*** RECORD EXCERPTS Section Begins ***

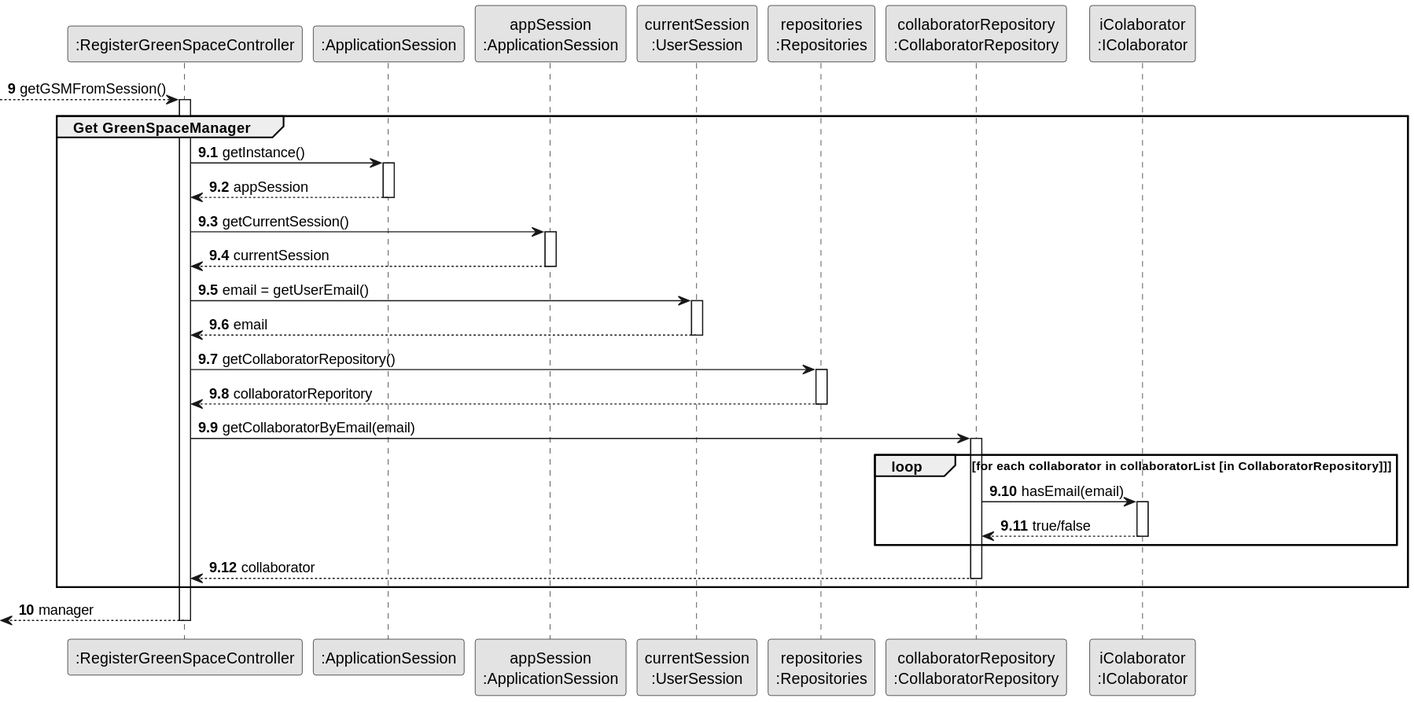
Departamento-de-Engenharia-Informatica/lei-24-s2-1db-g022 keeps this PlantUML diagram as docs/sprint3/us21/03.design/svg/us21-partial-sequence-diagram-get-GSM.svg. Above is the earlier version.
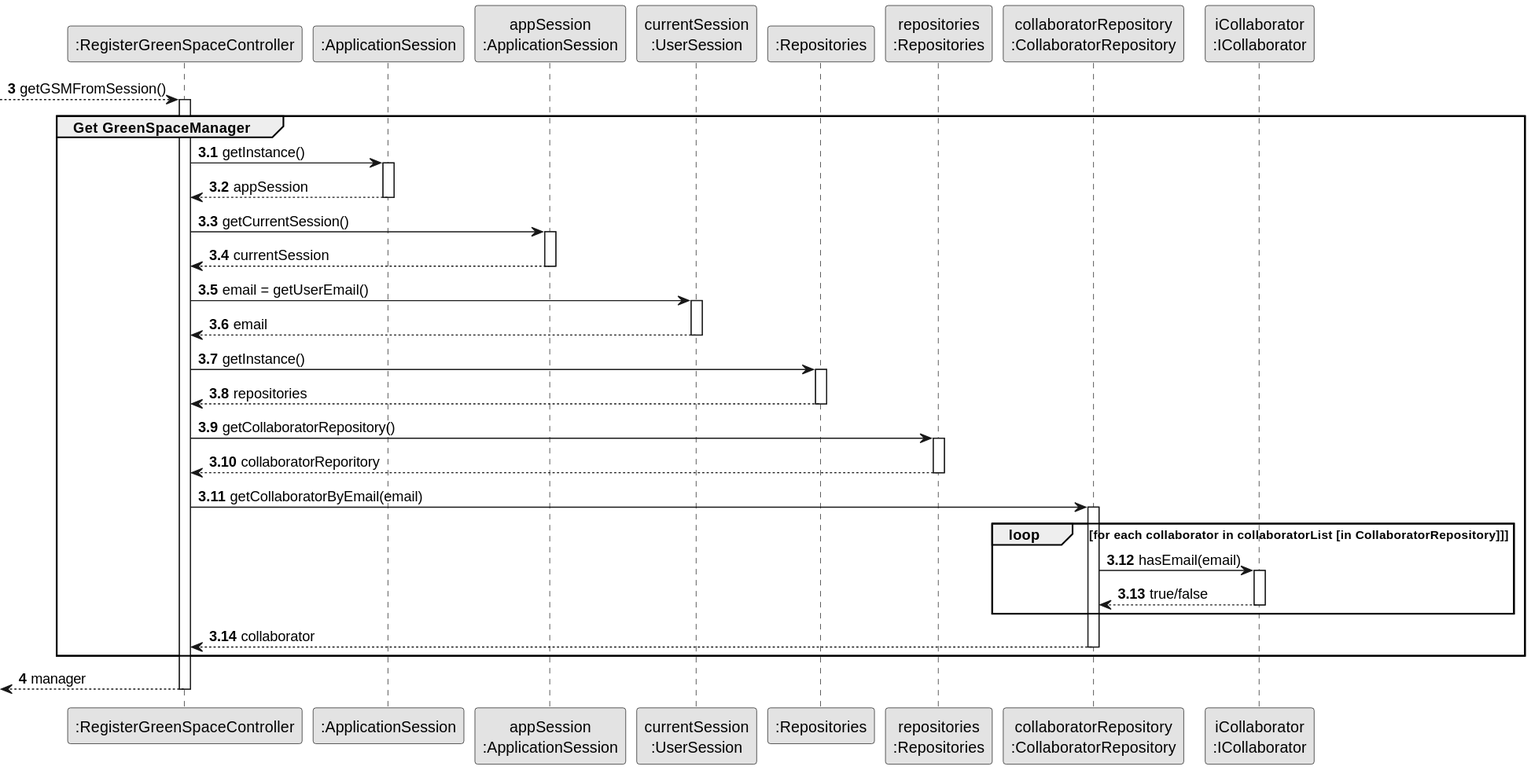
After the change.

What changed in the source:
```diff
@@ -6,75 +6,74 @@
 participant ":ApplicationSession" as _APP
 participant "appSession\n:ApplicationSession" as APP
 participant "currentSession\n:UserSession" as SESSAO
+participant ":Repositories" as RepositorySingleton
 participant "repositories\n:Repositories" as REPO
 participant "collaboratorRepository\n:CollaboratorRepository" as COLREPO
-participant "iColaborator\n:IColaborator" as ICOL
+participant "iCollaborator\n:ICollaborator" as ICOL
 
-autonumber 9
+autonumber 3
 
 --> CTRL : getGSMFromSession()
 
-autonumber 9.1
+autonumber 3.1
 
 activate CTRL
 
-group Get GreenSpaceManager
+    group Get GreenSpaceManager
 
 
-CTRL -> _APP : getInstance()
+        CTRL -> _APP : getInstance()
+    activate _APP
 
-activate _APP
+        _APP --> CTRL : appSession
+    deactivate _APP
 
-_APP --> CTRL : appSession
+        CTRL -> APP : getCurrentSession()
 
-deactivate _APP
+    activate APP
 
-CTRL -> APP : getCurrentSession()
+        APP --> CTRL : currentSession
 
-activate APP
+    deactivate APP
 
-APP --> CTRL : currentSession
+        CTRL -> SESSAO : email = getUserEmail()
 
-deactivate APP
+    activate SESSAO
 
-CTRL -> SESSAO : email = getUserEmail()
+        SESSAO --> CTRL : email
 
-activate SESSAO
+    deactivate SESSAO
 
-SESSAO --> CTRL : email
+        CTRL -> RepositorySingleton : getInstance()
+    activate RepositorySingleton
 
-deactivate SESSAO
+        RepositorySingleton --> CTRL: repositories
+    deactivate RepositorySingleton
 
-CTRL -> REPO : getCollaboratorRepository()
+        CTRL -> REPO : getCollaboratorRepository()
+    activate REPO
 
-activate REPO
+        REPO --> CTRL : collaboratorReporitory
+    deactivate REPO
 
-REPO --> CTRL : collaboratorReporitory
+        CTRL ->  COLREPO : getCollaboratorByEmail(email)
+    activate COLREPO
 
-deactivate REPO
+    loop for each collaborator in collaboratorList [in CollaboratorRepository]]
 
-CTRL ->  COLREPO : getCollaboratorByEmail(email)
+        COLREPO -> ICOL : hasEmail(email)
+    activate ICOL
 
-activate COLREPO
+        ICOL --> COLREPO : true/false
+    deactivate ICOL
 
-loop for each collaborator in collaboratorList [in CollaboratorRepository]]
+    end
 
-COLREPO -> ICOL : hasEmail(email)
-
-activate ICOL
-
-ICOL --> COLREPO : true/false
-
-deactivate ICOL
+        COLREPO --> CTRL : collaborator
+    deactivate COLREPO
 
 end
-
-COLREPO --> CTRL : collaborator
-
-deactivate COLREPO
-
-end
-autonumber 10
+autonumber 4
 
 <--CTRL : manager
 deactivate CTRL
```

*** RECORD EXCERPTS Section Ends ***

• _ASSIGNMENT_
What you return should be the entries from above, unchanged and without their images.

• _PROBLEM SOLUTION_
Departamento-de-Engenharia-Informatica/lei-24-s2-1db-g022 keeps this PlantUML diagram as docs/sprint3/us21/03.design/svg/us21-partial-sequence-diagram-get-GSM.svg. Above is the earlier version.
After the change.

What changed in the source:
```diff
@@ -6,75 +6,74 @@
 participant ":ApplicationSession" as _APP
 participant "appSession\n:ApplicationSession" as APP
 participant "currentSession\n:UserSession" as SESSAO
+participant ":Repositories" as RepositorySingleton
 participant "repositories\n:Repositories" as REPO
 participant "collaboratorRepository\n:CollaboratorRepository" as COLREPO
-participant "iColaborator\n:IColaborator" as ICOL
+participant "iCollaborator\n:ICollaborator" as ICOL
 
-autonumber 9
+autonumber 3
 
 --> CTRL : getGSMFromSession()
 
-autonumber 9.1
+autonumber 3.1
 
 activate CTRL
 
-group Get GreenSpaceManager
+    group Get GreenSpaceManager
 
 
-CTRL -> _APP : getInstance()
+        CTRL -> _APP : getInstance()
+    activate _APP
 
-activate _APP
+        _APP --> CTRL : appSession
+    deactivate _APP
 
-_APP --> CTRL : appSession
+        CTRL -> APP : getCurrentSession()
 
-deactivate _APP
+    activate APP
 
-CTRL -> APP : getCurrentSession()
+        APP --> CTRL : currentSession
 
-activate APP
+    deactivate APP
 
-APP --> CTRL : currentSession
+        CTRL -> SESSAO : email = getUserEmail()
 
-deactivate APP
+    activate SESSAO
 
-CTRL -> SESSAO : email = getUserEmail()
+        SESSAO --> CTRL : email
 
-activate SESSAO
+    deactivate SESSAO
 
-SESSAO --> CTRL : email
+        CTRL -> RepositorySingleton : getInstance()
+    activate RepositorySingleton
 
-deactivate SESSAO
+        RepositorySingleton --> CTRL: repositories
+    deactivate RepositorySingleton
 
-CTRL -> REPO : getCollaboratorRepository()
+        CTRL -> REPO : getCollaboratorRepository()
+    activate REPO
 
-activate REPO
+        REPO --> CTRL : collaboratorReporitory
+    deactivate REPO
 
-REPO --> CTRL : collaboratorReporitory
+        CTRL ->  COLREPO : getCollaboratorByEmail(email)
+    activate COLREPO
 
-deactivate REPO
+    loop for each collaborator in collaboratorList [in CollaboratorRepository]]
 
-CTRL ->  COLREPO : getCollaboratorByEmail(email)
+        COLREPO -> ICOL : hasEmail(email)
+    activate ICOL
 
-activate COLREPO
+        ICOL --> COLREPO : true/false
+    deactivate ICOL
 
-loop for each collaborator in collaboratorList [in CollaboratorRepository]]
+    end
 
-COLREPO -> ICOL : hasEmail(email)
-
-activate ICOL
-
-ICOL --> COLREPO : true/false
-
-deactivate ICOL
+        COLREPO --> CTRL : collaborator
+    deactivate COLREPO
 
 end
-
-COLREPO --> CTRL : collaborator
-
-deactivate COLREPO
-
-end
-autonumber 10
+autonumber 4
 
 <--CTRL : manager
 deactivate CTRL
```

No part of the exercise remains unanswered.